Neither before, especially nor after.
A mundane object, which holds an intriguing presence, is a point of significance in regards to Marta Bosowska’s performance practice. Removed; relocated; abandoned; rejected; degraded – artefacts of various natures appear as independent bodies, assimilated from reality, where in most cases they have already been dissolved. Neither material existence nor scale are sufficient devices when attempting to recapture their visibility. The ‘practice of the everyday’ is showcased in stereotypical methods, transforming the object’s status once it inhabits the precise conditions of the museum exhibit. In the field of art, resourcing objects from surrounding environments is not said to be classified as anything innovative or particular. The strategy has been, and will proceed to be practiced, until, for reasons unknown, the already discovered rhetorics reveal news merits worthy of exploration, broadening the spectrum of our consciousness. The incorporation of vernacular elements in Marta Bosowska’s practice can be understood from the way she approaches performance as memory; a crucial argument when justifying methods of experiencing reality. Each object she uses, becomes a hermetic medium of memory, voicing its own history. Memory or the act of memorising, is what provokes the artist to use such objects. It is thus, Bosowska’s intention to prompt the audience to confront their own recollection – their abstract memory and the inability they have to penetrate it – rather then to preserve it in their cognisance.

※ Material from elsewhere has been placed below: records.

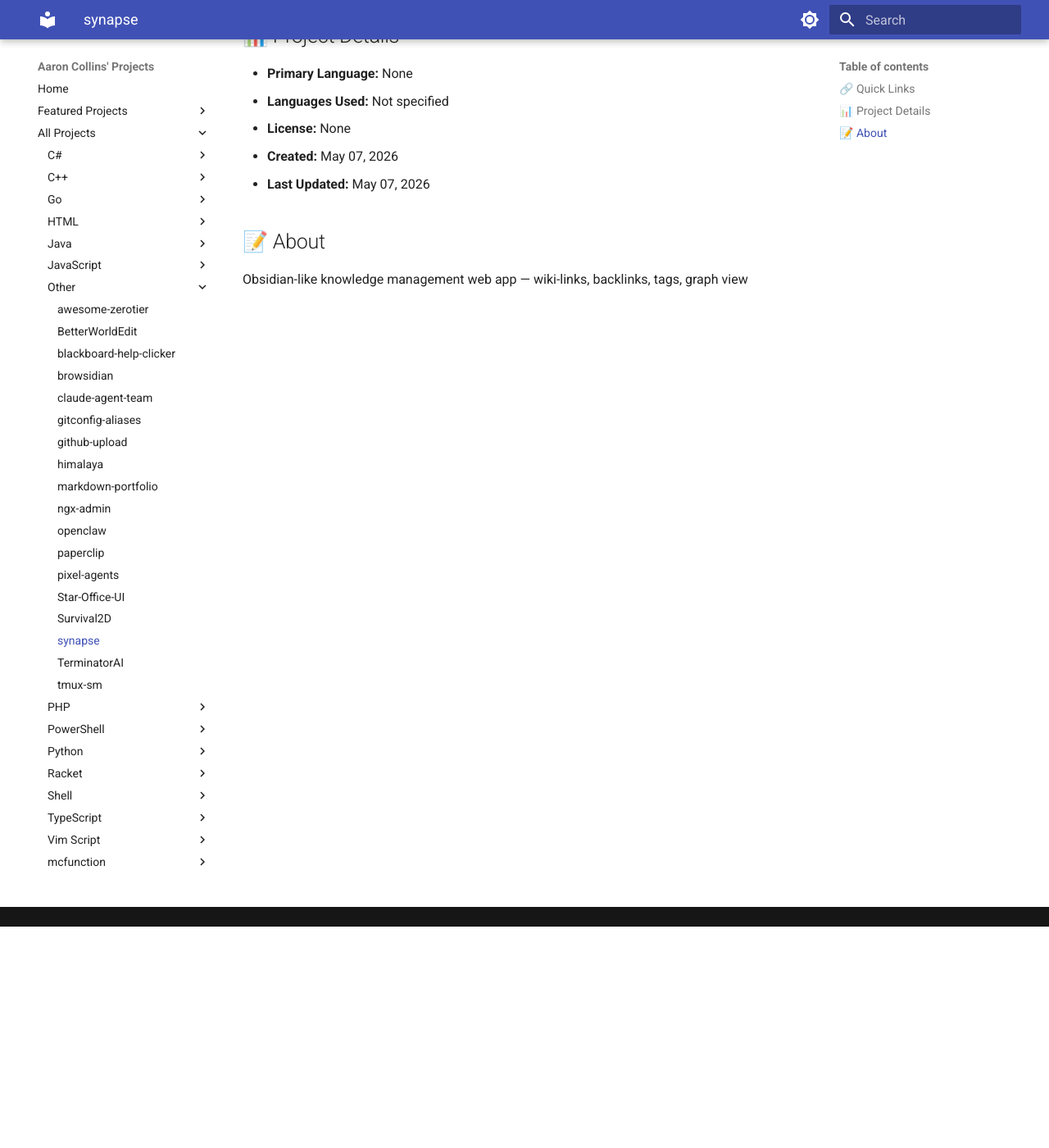
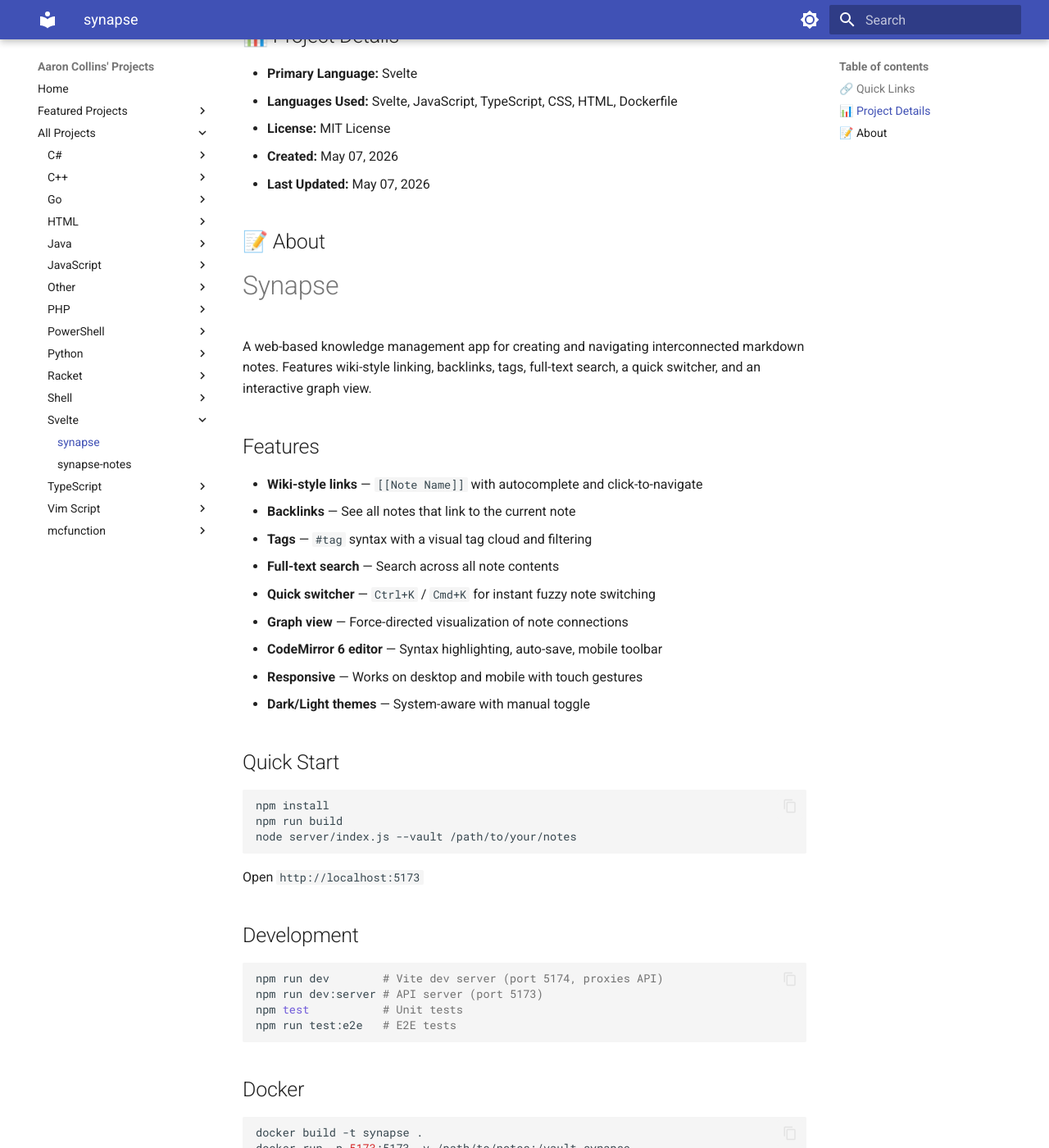
Before and after one commit to aaron777collins/projects, an MkDocs documentation site: the page built from docs/synapse.md, in a window 1280 px wide and 1400 px high, scrolled down 270 px. Shown: the whole window at 82% size. Built offline with MkDocs 1.6.1 and Material for MkDocs 9.7.7, drawn with Linux system fonts in a browser that asks for light colours; some of the changed text lies outside the part shown.

Commit message:
🤖 Auto-update project documentation
Updated project pages with latest information from GitHub API:
- Repository details and metadata
- Latest releases
- GitHub Pages links
- Language statistics
- Topics and tags
- Star and fork counts

Generated by GitHub Actions on 2026-05-08 04:57:02 UTC

````diff
--- a/docs/synapse.md
+++ b/docs/synapse.md
@@ -6,12 +6,71 @@
 
 ## 📊 Project Details
 
-- **Primary Language:** None
-- **Languages Used:** Not specified
-- **License:** None
+- **Primary Language:** Svelte
+- **Languages Used:** Svelte, JavaScript, TypeScript, CSS, HTML, Dockerfile
+- **License:** MIT License
 - **Created:** May 07, 2026
 - **Last Updated:** May 07, 2026
 
 ## 📝 About
 
-Obsidian-like knowledge management web app — wiki-links, backlinks, tags, graph view
+# Synapse
+
+A web-based knowledge management app for creating and navigating interconnected markdown notes. Features wiki-style linking, backlinks, tags, full-text search, a quick switcher, and an interactive graph view.
+
+## Features
+
+- **Wiki-style links** — `[[Note Name]]` with autocomplete and click-to-navigate
+- **Backlinks** — See all notes that link to the current note
+- **Tags** — `#tag` syntax with a visual tag cloud and filtering
+- **Full-text search** — Search across all note contents
+- **Quick switcher** — `Ctrl+K` / `Cmd+K` for instant fuzzy note switching
+- **Graph view** — Force-directed visualization of note connections
+- **CodeMirror 6 editor** — Syntax highlighting, auto-save, mobile toolbar
+- **Responsive** — Works on desktop and mobile with touch gestures
+- **Dark/Light themes** — System-aware with manual toggle
+
+## Quick Start
+
+```bash
+npm install
+npm run build
+node server/index.js --vault /path/to/your/notes
+```
+
+Open `http://localhost:5173`
+
+## Development
+
+```bash
+npm run dev        # Vite dev server (port 5174, proxies API)
+npm run dev:server # API server (port 5173)
+npm test           # Unit tests
+npm run test:e2e   # E2E tests
+```
+
+## Docker
+
+```bash
+docker build -t synapse .
+docker run -p 5173:5173 -v /path/to/notes:/vault synapse
+```
+
+## Keyboard Shortcuts
+
+| Shortcut | Action |
+|----------|--------|
+| `Ctrl/Cmd + K` | Quick switcher |
+| `Ctrl/Cmd + S` | Save |
+| `Ctrl/Cmd + G` | Graph view |
+| `Ctrl/Cmd + \` | Toggle sidebar |
+| `Ctrl/Cmd + .` | Toggle backlinks |
+| `Ctrl/Cmd + Shift + F` | Search |
+
+## Tech Stack
+
+Svelte 5 · Vite · Tailwind CSS · CodeMirror 6 · d3-force · Node.js
+
+## License
+
+MIT
--- a/mkdocs.yml
+++ b/mkdocs.yml
@@ -77,6 +77,7 @@ nav:
     - Go:
       - nvm-windows: nvm-windows.md
     - HTML:
+      - aigateway: aigateway.md
       - ChurchScheduleTemplate: ChurchScheduleTemplate.md
       - ConnectedDrivingMachineLearningPipeline: ConnectedDrivingMachineLearningPipeline.md
       - Deep-Space: Deep-Space.md
@@ -119,7 +120,6 @@ nav:
       - pixel-agents: pixel-agents.md
       - Star-Office-UI: Star-Office-UI.md
       - Survival2D: Survival2D.md
-      - synapse: synapse.md
       - TerminatorAI: TerminatorAI.md
       - tmux-sm: tmux-sm.md
     - PHP:
@@ -176,6 +176,9 @@ nav:
       - SteamDeckPacmanReInstaller: SteamDeckPacmanReInstaller.md
       - tmux-config: tmux-config.md
       - zerotier-flatpaks: zerotier-flatpaks.md
+    - Svelte:
+      - synapse: synapse.md
+      - synapse-notes: synapse-notes.md
     - TypeScript:
       - 2dWebGame: 2dWebGame.md
       - aaron777collins.github.io: aaron777collins.github.io.md
````
Also changed, not shown: docs/MinecraftDatapackLanguage.md (+1 -1 lines), docs/aigateway.md (added, +79 -0 lines), docs/projects.md (+1 -1 lines), docs/synapse-notes.md (added, +17 -0 lines).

In performance, she creates a new context for specifics objects –bell, swing, carousel- thus manifesting an innovative artistic intention: replacing the unaccessible part with the equally unapproachable here and now. Parallel to this, but not in the same discourse, it can be argued that in terms of hermetic memory, the more objects deployed, the stronger the presence becomes in Bosowska’s practice. The artist reveals a remoteness to these artefacts, confronting their different qualities, while simultaneously remaining in proportional reliance to the impervious memory of the original assimilated object. On theses grounds, an original formulated concept residues, defining the object as appropriated from reality, serving as mere material from which she constructs new existence. Surprisingly, this newly formulated existence doesn’t make anything clear or closer to us, therefore making us aware of our desire to acknowledge, understand and rationalise the art object – while indeed we are incapable of such undertakings, when one considers reality and its fragments.